A city councilman has asked for an investigation into whether a fellow councilman violated conflict of interest codes when he voted to approve the removal of traffic diverters in front of his Claussen Street home.
Bob Dinsen asked the Fair Political Practices Commission for an opinion after Councilman Mark Leyes voted in favor of removing orange plastic diverters from in front of his home last month. Leyes had abstained from voting when the installation of the diverters was approved four months earlier.
During council discussions on the matter in August, Leyes cited a possible conflict of interest and excused himself from discussions about a variety of street work in the area, including the diverters, minutes reflected.
The diverters initially were approved to slow traffic on Claussen Street and prohibit drivers from using it as a bypass, although traffic studies showed that no serious problem existed.
Leyes and his neighbors have differed on the effectiveness of the diverters since they were installed in September. Leyes said he finds the street more dangerous with the cones than without, while many neighbors say the diverters have helped to solve neighborhood traffic problems.

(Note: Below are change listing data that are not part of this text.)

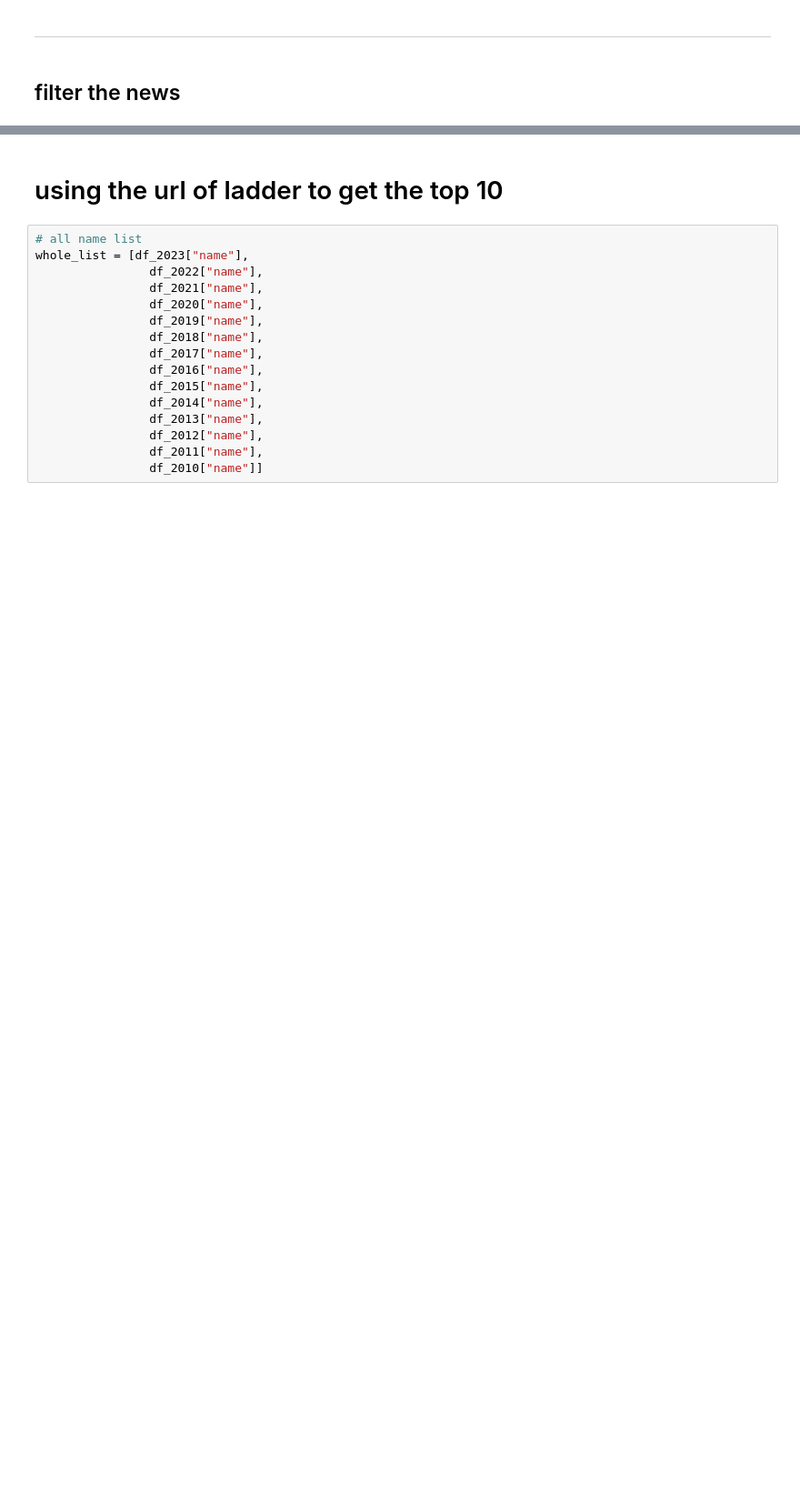
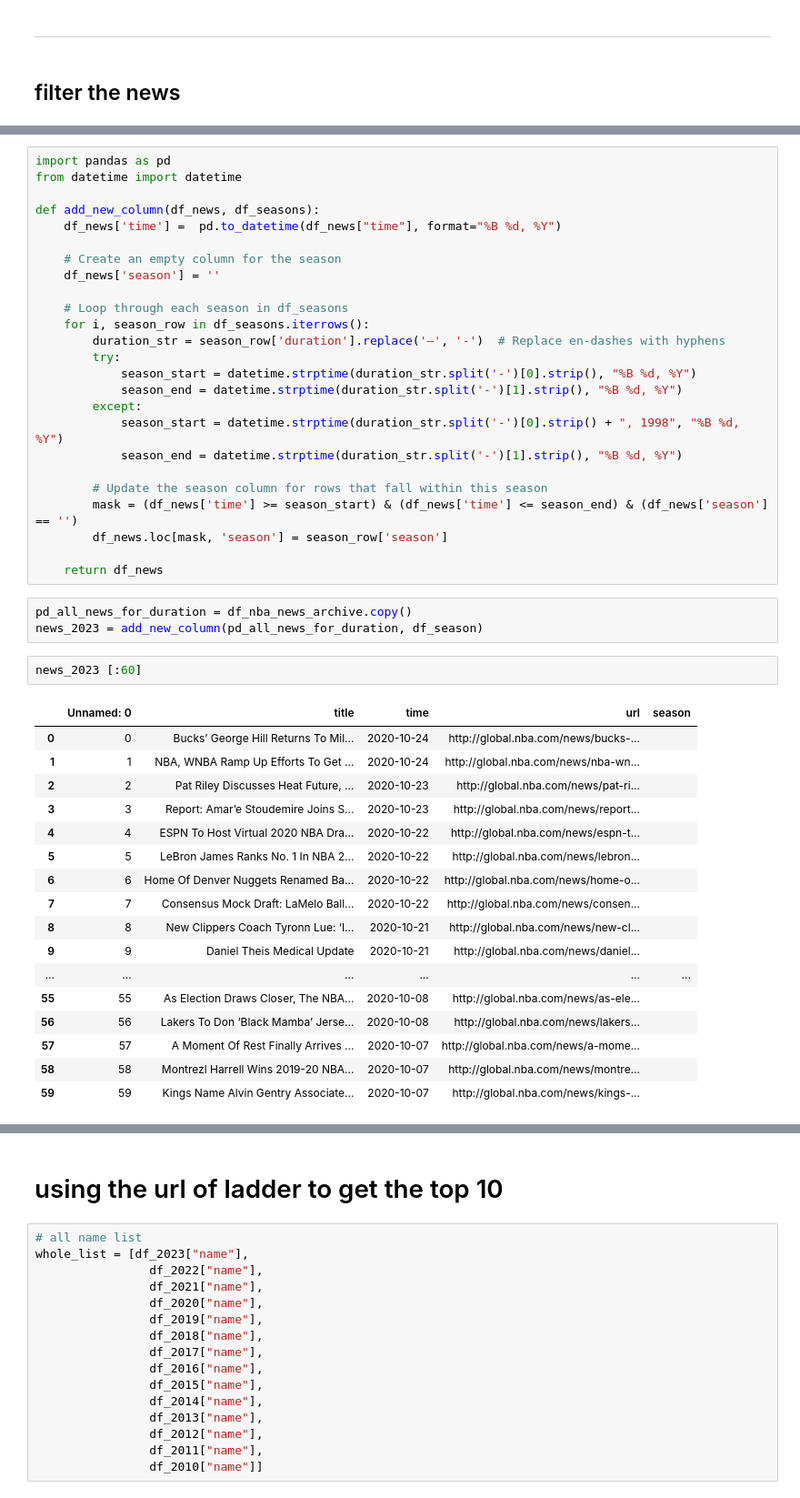
Before and after one commit to tz1211/DS105L-Project-404-Not-Found, a Jupyter notebook: Code/get_news_in_season.ipynb, the cells around one changed output, grey strips where cells are left out. Shown: that part at 91% size. Saved outputs shown, nothing was run; the diff lists cells and outputs as text; blank space fills up the shorter version.

Commit message:
half way through

```diff
--- a/Code/get_news_in_season.ipynb
+++ b/Code/get_news_in_season.ipynb
@@ -55 +115,49 @@ def filter_news_by_time(news_df, date_duration):
+# %%
+import pandas as pd
+from datetime import datetime
+
+def add_new_column(df_news, df_seasons):
+    df_news['time'] =  pd.to_datetime(df_news["time"], format="%B %d, %Y")
+
+    # Create an empty column for the season
+    df_news['season'] = ''
+
+    # Loop through each season in df_seasons
+    for i, season_row in df_seasons.iterrows():
+        duration_str = season_row['duration'].replace('–', '-')  # Replace en-dashes with hyphens
+        try:
+            season_start = datetime.strptime(duration_str.split('-')[0].strip(), "%B %d, %Y")
+            season_end = datetime.strptime(duration_str.split('-')[1].strip(), "%B %d, %Y")
+        except:
+            season_start = datetime.strptime(duration_str.split('-')[0].strip() + ", 1998", "%B %d, %Y")
+            season_end = datetime.strptime(duration_str.split('-')[1].strip(), "%B %d, %Y")
+
+        # Update the season column for rows that fall within this season
+        mask = (df_news['time'] >= season_start) & (df_news['time'] <= season_end) & (df_news['season'] == '')
+        df_news.loc[mask, 'season'] = season_row['season']
+
+    return df_news
+# %%
+pd_all_news_for_duration = df_nba_news_archive.copy()
+news_2023 = add_new_column(pd_all_news_for_duration, df_season)
+# %%
+news_2023 [:60]
+# %% [output]
+|  | Unnamed: 0 | title | time | url | season |
+| 0 | 0 | Bucks’ George Hill Returns To Mil... | 2020-10-24 | http://global.nba.com/news/bucks-... |  |
+| 1 | 1 | NBA, WNBA Ramp Up Efforts To Get ... | 2020-10-24 | http://global.nba.com/news/nba-wn... |  |
+| 2 | 2 | Pat Riley Discusses Heat Future, ... | 2020-10-23 | http://global.nba.com/news/pat-ri... |  |
+| 3 | 3 | Report: Amar’e Stoudemire Joins S... | 2020-10-23 | http://global.nba.com/news/report... |  |
+| 4 | 4 | ESPN To Host Virtual 2020 NBA Dra... | 2020-10-22 | http://global.nba.com/news/espn-t... |  |
+| 5 | 5 | LeBron James Ranks No. 1 In NBA 2... | 2020-10-22 | http://global.nba.com/news/lebron... |  |
+| 6 | 6 | Home Of Denver Nuggets Renamed Ba... | 2020-10-22 | http://global.nba.com/news/home-o... |  |
+| 7 | 7 | Consensus Mock Draft: LaMelo Ball... | 2020-10-22 | http://global.nba.com/news/consen... |  |
+| 8 | 8 | New Clippers Coach Tyronn Lue: ‘I... | 2020-10-21 | http://global.nba.com/news/new-cl... |  |
+| 9 | 9 | Daniel Theis Medical Update | 2020-10-21 | http://global.nba.com/news/daniel... |  |
+| ... | ... | ... | ... | ... | ... |
+| 55 | 55 | As Election Draws Closer, The NBA... | 2020-10-08 | http://global.nba.com/news/as-ele... |  |
+| 56 | 56 | Lakers To Don ‘Black Mamba’ Jerse... | 2020-10-08 | http://global.nba.com/news/lakers... |  |
+| 57 | 57 | A Moment Of Rest Finally Arrives ... | 2020-10-07 | http://global.nba.com/news/a-mome... |  |
+| 58 | 58 | Montrezl Harrell Wins 2019-20 NBA... | 2020-10-07 | http://global.nba.com/news/montre... |  |
+| 59 | 59 | Kings Name Alvin Gentry Associate... | 2020-10-07 | http://global.nba.com/news/kings-... |  |
 # %%
```
Also changed, not shown: parts of 20 cells of this notebook, 1 other file.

City Atty. John Shaw said he sees no conflict, because the council’s first vote included a variety of street work, while the second was only for the removal of the diverters. “When you remove the cones, you restore the street as it was,” he said. “That is a different issue than what it was four or five months ago.”
Gary Hickaby of the FPPC said conflicts are most common when votes result in a financial benefit to the elected official. A conflict can also exist if an official makes a decision on real estate within 300 feet of his own property.
Leyes said Dinsen “is wasting tax dollars by asking a state agency to investigate a matter that the city attorney already stated is nonexistent.”
In addition to questioning the potential conflict of interest, Dinsen said he is concerned that area residents weren’t notified that removal of the diverters was on the agenda. A public hearing on the issue wasn’t required by law.
“I don’t care if they’re up or down, as long as it’s done legally,” Dinsen said.